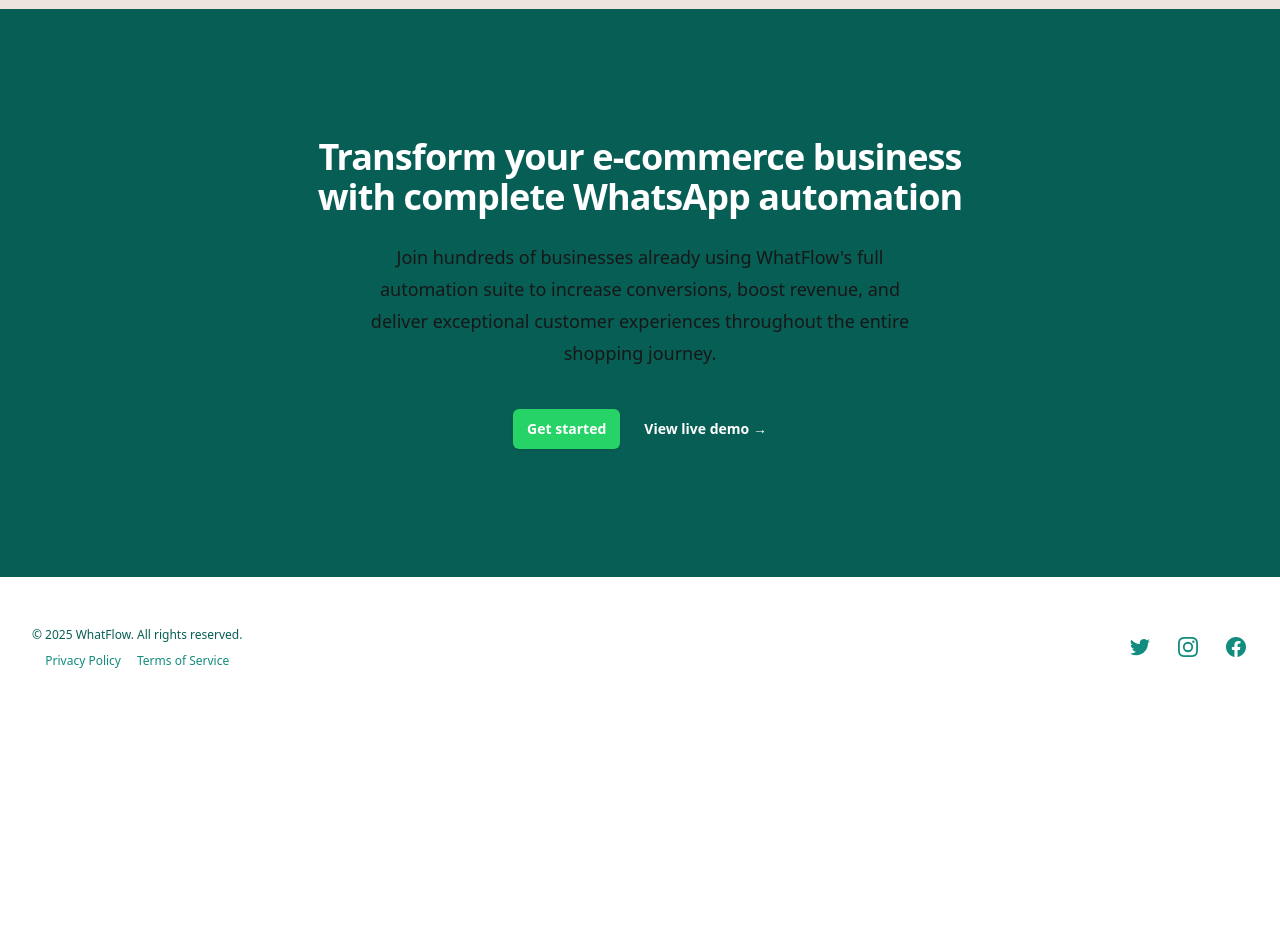
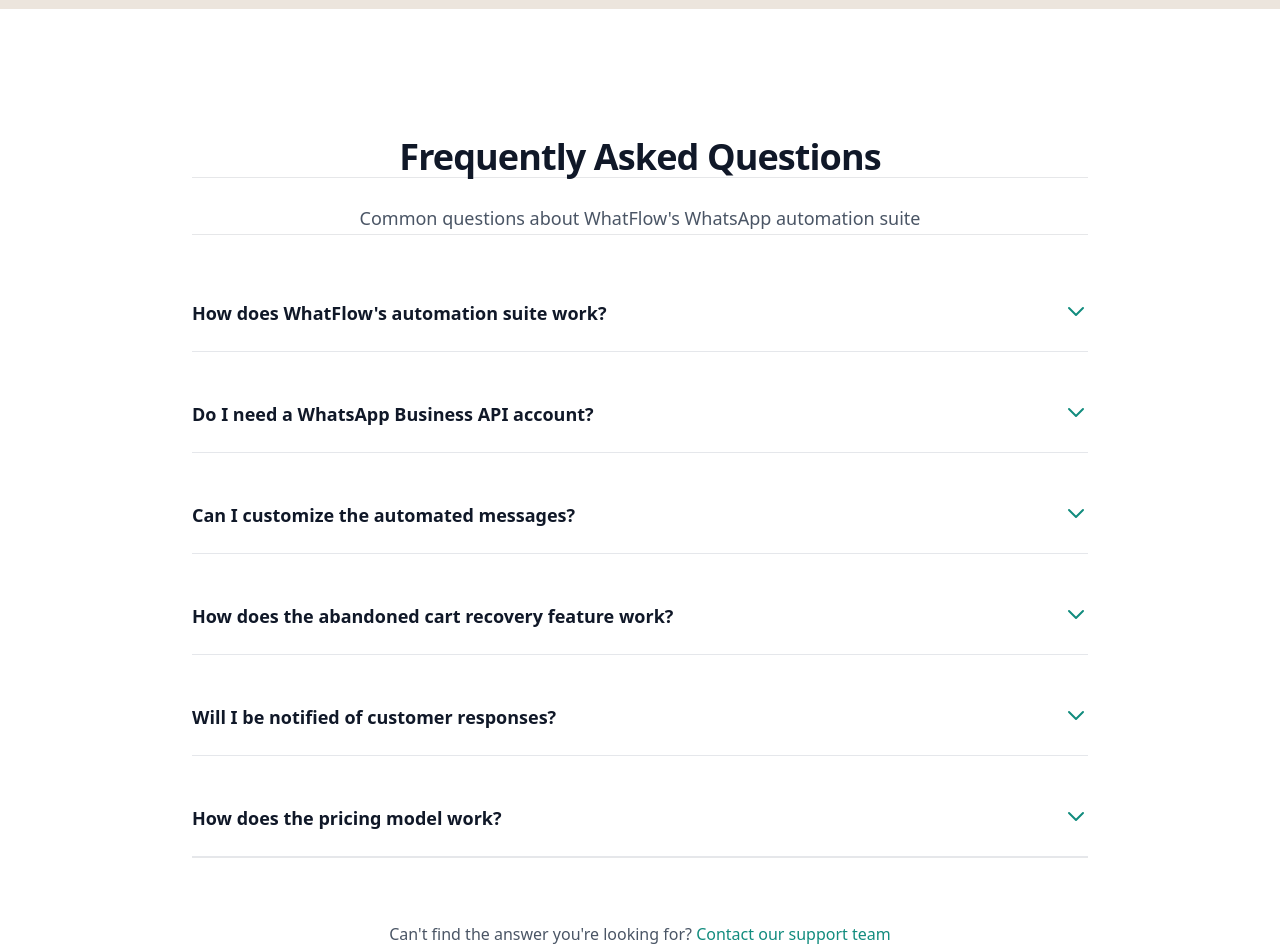
Before and after one commit to WhatFlow/whatflow.github.io, a Next.js app: page / in a window 1280 px wide. Shown: the part 3220-4172 px from the top of the page. Before the commit the page ends 3937 px from the top, so only its background shows below. Built offline with nearby package versions, Linux system fonts and the light colour scheme.

Commit message:
Add FAQ component to Home page and include FAQ link in Footer

```diff
--- a/src/app/page.tsx
+++ b/src/app/page.tsx
@@ -3,6 +3,7 @@
 import Features from '@/components/Features';
 import Testimonials from '@/components/Testimonials';
 import CTA from '@/components/CTA';
+import FAQ from '@/components/FAQ';
 import Footer from '@/components/Footer';
 
 export const metadata = {
@@ -17,6 +18,7 @@
       <Hero />
       <Features />
       <Testimonials />
+      <FAQ />
       <CTA />
       <Footer />
     </main>
--- /dev/null
+++ b/src/components/FAQ.tsx
@@ -0,0 +1,100 @@
+'use client';
+
+import { useState } from 'react';
+
+interface FAQItemProps {
+  question: string;
+  answer: string;
+}
+
+function FAQItem({ question, answer }: FAQItemProps) {
+  const [isOpen, setIsOpen] = useState(false);
+
+  return (
+    <div className="border-b border-gray-200">
+      <button
+        className="flex w-full items-start justify-between py-6 text-left"
+        onClick={() => setIsOpen(!isOpen)}
+      >
+        <span className="text-lg font-semibold text-gray-900">{question}</span>
+        <span className="ml-6 flex-shrink-0">
+          {isOpen ? (
+            <svg className="h-6 w-6 text-teal" fill="none" viewBox="0 0 24 24" stroke="currentColor">
+              <path strokeLinecap="round" strokeLinejoin="round" strokeWidth={2} d="M5 15l7-7 7 7" />
+            </svg>
+          ) : (
+            <svg className="h-6 w-6 text-teal" fill="none" viewBox="0 0 24 24" stroke="currentColor">
+              <path strokeLinecap="round" strokeLinejoin="round" strokeWidth={2} d="M19 9l-7 7-7-7" />
+            </svg>
+          )}
+        </span>
+      </button>
+      {isOpen && (
+        <div className="pb-6">
+          <p className="text-base text-gray-600">{answer}</p>
+        </div>
+      )}
+    </div>
+  );
+}
+
+export default function FAQ() {
+  const faqs = [
+    {
+      question: "How does WhatFlow's automation suite work?",
+      answer: "WhatFlow connects to your WhatsApp Business API and Shopify store to automate communication throughout the customer journey. It handles order confirmations, abandoned cart recovery, shipping updates, and order cancellations, all while maintaining a personal touch with customizable templates."
+    },
+    {
+      question: "Do I need a WhatsApp Business API account?",
+      answer: "Yes, you need a WhatsApp Business API account to use WhatFlow. We can help guide you through the application process if you don't already have one. This API access is what allows our automation to send messages on your behalf."
+    },
+    {
+      question: "Can I customize the automated messages?",
+      answer: "Absolutely! WhatFlow provides customizable templates for each automation type. You can personalize the content, add your brand voice, include dynamic product information, and tailor the messaging to match your communication style."
+    },
+    {
+      question: "How does the abandoned cart recovery feature work?",
+      answer: "When a customer abandons their cart, WhatFlow automatically sends a WhatsApp message after a set delay (which you can configure). The message reminds them about the items in their cart and provides a direct link to complete their purchase, significantly boosting conversion rates."
+    },
+    {
+      question: "Will I be notified of customer responses?",
+      answer: "Yes, any customer responses to automated messages will be forwarded to your WhatsApp Business account where you can continue the conversation personally. This creates a seamless transition from automation to personal service when needed."
+    },
+    {
+      question: "How does the pricing model work?",
+      answer: "Our pricing is based on the number of messages sent per month across all automation types. Every plan includes our full suite of features - the only difference is the message volume. Plans automatically upgrade if you exceed your limit to ensure uninterrupted service."
+    }
+  ];
+
+  return (
+    <div id="faq" className="bg-white py-24 sm:py-32">
+      <div className="mx-auto max-w-7xl px-6 lg:px-8">
+        <div className="mx-auto max-w-4xl divide-y divide-gray-900/10">
+          <h2 className="text-3xl font-bold tracking-tight text-gray-900 sm:text-4xl text-center">
+            Frequently Asked Questions
+          </h2>
+          <p className="mt-6 text-lg leading-8 text-gray-600 text-center mb-10">
+            Common questions about WhatFlow's WhatsApp automation suite
+          </p>
+          <dl className="mt-10 space-y-6 divide-y divide-gray-200">
+            {faqs.map((faq) => (
+              <FAQItem
+                key={faq.question}
+                question={faq.question}
+                answer={faq.answer}
+              />
+            ))}
+          </dl>
+          <div className="mt-16 text-center">
+            <p className="text-gray-600">
+              Can't find the answer you're looking for?{' '}
+              <a href="mailto:support@whatflow.com" className="font-medium text-teal hover:text-green">
+                Contact our support team
+              </a>
+            </p>
+          </div>
+        </div>
+      </div>
+    </div>
+  );
+}
--- a/src/components/Footer.tsx
+++ b/src/components/Footer.tsx
@@ -25,6 +25,13 @@
               <path fillRule="evenodd" d="M22 12c0-5.523-4.477-10-10-10S2 6.477 2 12c0 4.991 3.657 9.128 8.438 9.878v-6.987h-2.54V12h2.54V9.797c0-2.506 1.492-3.89 3.777-3.89 1.094 0 2.238.195 2.238.195v2.46h-1.26c-1.243 0-1.63.771-1.63 1.562V12h2.773l-.443 2.89h-2.33v6.988C18.343 21.128 22 16.991 22 12z" clipRule="evenodd" />
             </svg>
           </Link>
+
+          <Link href="https://linkedin.com/company/whatflow" className="text-teal hover:text-green">
+            <span className="sr-only">LinkedIn</span>
+            <svg className="h-6 w-6" fill="currentColor" viewBox="0 0 24 24" aria-hidden="true">
+              <path d="M20.447 20.452h-3.554v-5.569c0-1.328-.027-3.037-1.852-3.037-1.853 0-2.136 1.445-2.136 2.939v5.667H9.351V9h3.414v1.561h.046c.477-.9 1.637-1.85 3.37-1.85 3.601 0 4.267 2.37 4.267 5.455v6.286zM5.337 7.433c-1.144 0-2.063-.926-2.063-2.065 0-1.138.92-2.063 2.063-2.063 1.14 0 2.064.925 2.064 2.063 0 1.139-.925 2.065-2.064 2.065zm1.782 13.019H3.555V9h3.564v11.452zM22.225 0H1.771C.792 0 0 .774 0 1.729v20.542C0 23.227.792 24 1.771 24h20.451C23.2 24 24 23.227 24 22.271V1.729C24 .774 23.2 0 22.222 0h.003z" />
+            </svg>
+          </Link>
         </div>
         <div className="mt-8 md:order-1 md:mt-0">
           <p className="text-center text-xs leading-5 text-teal-dark">
@@ -37,6 +44,9 @@
             <Link href="/terms" className="hover:text-green">
               Terms of Service
             </Link>
+            <Link href="#faq" className="hover:text-green">
+              FAQ
+            </Link>
           </div>
         </div>
       </div>
```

====

▶ **Your instructions**
In the copy, include every record exactly and no pictures at all.

▶ **Result of this exercise**
Before and after one commit to WhatFlow/whatflow.github.io, a Next.js app: page / in a window 1280 px wide. Shown: the part 3220-4172 px from the top of the page. Before the commit the page ends 3937 px from the top, so only its background shows below. Built offline with nearby package versions, Linux system fonts and the light colour scheme.

Commit message:
Add FAQ component to Home page and include FAQ link in Footer

```diff
--- a/src/app/page.tsx
+++ b/src/app/page.tsx
@@ -3,6 +3,7 @@
 import Features from '@/components/Features';
 import Testimonials from '@/components/Testimonials';
 import CTA from '@/components/CTA';
+import FAQ from '@/components/FAQ';
 import Footer from '@/components/Footer';
 
 export const metadata = {
@@ -17,6 +18,7 @@
       <Hero />
       <Features />
       <Testimonials />
+      <FAQ />
       <CTA />
       <Footer />
     </main>
--- /dev/null
+++ b/src/components/FAQ.tsx
@@ -0,0 +1,100 @@
+'use client';
+
+import { useState } from 'react';
+
+interface FAQItemProps {
+  question: string;
+  answer: string;
+}
+
+function FAQItem({ question, answer }: FAQItemProps) {
+  const [isOpen, setIsOpen] = useState(false);
+
+  return (
+    <div className="border-b border-gray-200">
+      <button
+        className="flex w-full items-start justify-between py-6 text-left"
+        onClick={() => setIsOpen(!isOpen)}
+      >
+        <span className="text-lg font-semibold text-gray-900">{question}</span>
+        <span className="ml-6 flex-shrink-0">
+          {isOpen ? (
+            <svg className="h-6 w-6 text-teal" fill="none" viewBox="0 0 24 24" stroke="currentColor">
+              <path strokeLinecap="round" strokeLinejoin="round" strokeWidth={2} d="M5 15l7-7 7 7" />
+            </svg>
+          ) : (
+            <svg className="h-6 w-6 text-teal" fill="none" viewBox="0 0 24 24" stroke="currentColor">
+              <path strokeLinecap="round" strokeLinejoin="round" strokeWidth={2} d="M19 9l-7 7-7-7" />
+            </svg>
+          )}
+        </span>
+      </button>
+      {isOpen && (
+        <div className="pb-6">
+          <p className="text-base text-gray-600">{answer}</p>
+        </div>
+      )}
+    </div>
+  );
+}
+
+export default function FAQ() {
+  const faqs = [
+    {
+      question: "How does WhatFlow's automation suite work?",
+      answer: "WhatFlow connects to your WhatsApp Business API and Shopify store to automate communication throughout the customer journey. It handles order confirmations, abandoned cart recovery, shipping updates, and order cancellations, all while maintaining a personal touch with customizable templates."
+    },
+    {
+      question: "Do I need a WhatsApp Business API account?",
+      answer: "Yes, you need a WhatsApp Business API account to use WhatFlow. We can help guide you through the application process if you don't already have one. This API access is what allows our automation to send messages on your behalf."
+    },
+    {
+      question: "Can I customize the automated messages?",
+      answer: "Absolutely! WhatFlow provides customizable templates for each automation type. You can personalize the content, add your brand voice, include dynamic product information, and tailor the messaging to match your communication style."
+    },
+    {
+      question: "How does the abandoned cart recovery feature work?",
+      answer: "When a customer abandons their cart, WhatFlow automatically sends a WhatsApp message after a set delay (which you can configure). The message reminds them about the items in their cart and provides a direct link to complete their purchase, significantly boosting conversion rates."
+    },
+    {
+      question: "Will I be notified of customer responses?",
+      answer: "Yes, any customer responses to automated messages will be forwarded to your WhatsApp Business account where you can continue the conversation personally. This creates a seamless transition from automation to personal service when needed."
+    },
+    {
+      question: "How does the pricing model work?",
+      answer: "Our pricing is based on the number of messages sent per month across all automation types. Every plan includes our full suite of features - the only difference is the message volume. Plans automatically upgrade if you exceed your limit to ensure uninterrupted service."
+    }
+  ];
+
+  return (
+    <div id="faq" className="bg-white py-24 sm:py-32">
+      <div className="mx-auto max-w-7xl px-6 lg:px-8">
+        <div className="mx-auto max-w-4xl divide-y divide-gray-900/10">
+          <h2 className="text-3xl font-bold tracking-tight text-gray-900 sm:text-4xl text-center">
+            Frequently Asked Questions
+          </h2>
+          <p className="mt-6 text-lg leading-8 text-gray-600 text-center mb-10">
+            Common questions about WhatFlow's WhatsApp automation suite
+          </p>
+          <dl className="mt-10 space-y-6 divide-y divide-gray-200">
+            {faqs.map((faq) => (
+              <FAQItem
+                key={faq.question}
+                question={faq.question}
+                answer={faq.answer}
+              />
+            ))}
+          </dl>
+          <div className="mt-16 text-center">
+            <p className="text-gray-600">
+              Can't find the answer you're looking for?{' '}
+              <a href="mailto:support@whatflow.com" className="font-medium text-teal hover:text-green">
+                Contact our support team
+              </a>
+            </p>
+          </div>
+        </div>
+      </div>
+    </div>
+  );
+}
--- a/src/components/Footer.tsx
+++ b/src/components/Footer.tsx
@@ -25,6 +25,13 @@
               <path fillRule="evenodd" d="M22 12c0-5.523-4.477-10-10-10S2 6.477 2 12c0 4.991 3.657 9.128 8.438 9.878v-6.987h-2.54V12h2.54V9.797c0-2.506 1.492-3.89 3.777-3.89 1.094 0 2.238.195 2.238.195v2.46h-1.26c-1.243 0-1.63.771-1.63 1.562V12h2.773l-.443 2.89h-2.33v6.988C18.343 21.128 22 16.991 22 12z" clipRule="evenodd" />
             </svg>
           </Link>
+
+          <Link href="https://linkedin.com/company/whatflow" className="text-teal hover:text-green">
+            <span className="sr-only">LinkedIn</span>
+            <svg className="h-6 w-6" fill="currentColor" viewBox="0 0 24 24" aria-hidden="true">
+              <path d="M20.447 20.452h-3.554v-5.569c0-1.328-.027-3.037-1.852-3.037-1.853 0-2.136 1.445-2.136 2.939v5.667H9.351V9h3.414v1.561h.046c.477-.9 1.637-1.85 3.37-1.85 3.601 0 4.267 2.37 4.267 5.455v6.286zM5.337 7.433c-1.144 0-2.063-.926-2.063-2.065 0-1.138.92-2.063 2.063-2.063 1.14 0 2.064.925 2.064 2.063 0 1.139-.925 2.065-2.064 2.065zm1.782 13.019H3.555V9h3.564v11.452zM22.225 0H1.771C.792 0 0 .774 0 1.729v20.542C0 23.227.792 24 1.771 24h20.451C23.2 24 24 23.227 24 22.271V1.729C24 .774 23.2 0 22.222 0h.003z" />
+            </svg>
+          </Link>
         </div>
         <div className="mt-8 md:order-1 md:mt-0">
           <p className="text-center text-xs leading-5 text-teal-dark">
@@ -37,6 +44,9 @@
             <Link href="/terms" className="hover:text-green">
               Terms of Service
             </Link>
+            <Link href="#faq" className="hover:text-green">
+              FAQ
+            </Link>
           </div>
         </div>
       </div>
```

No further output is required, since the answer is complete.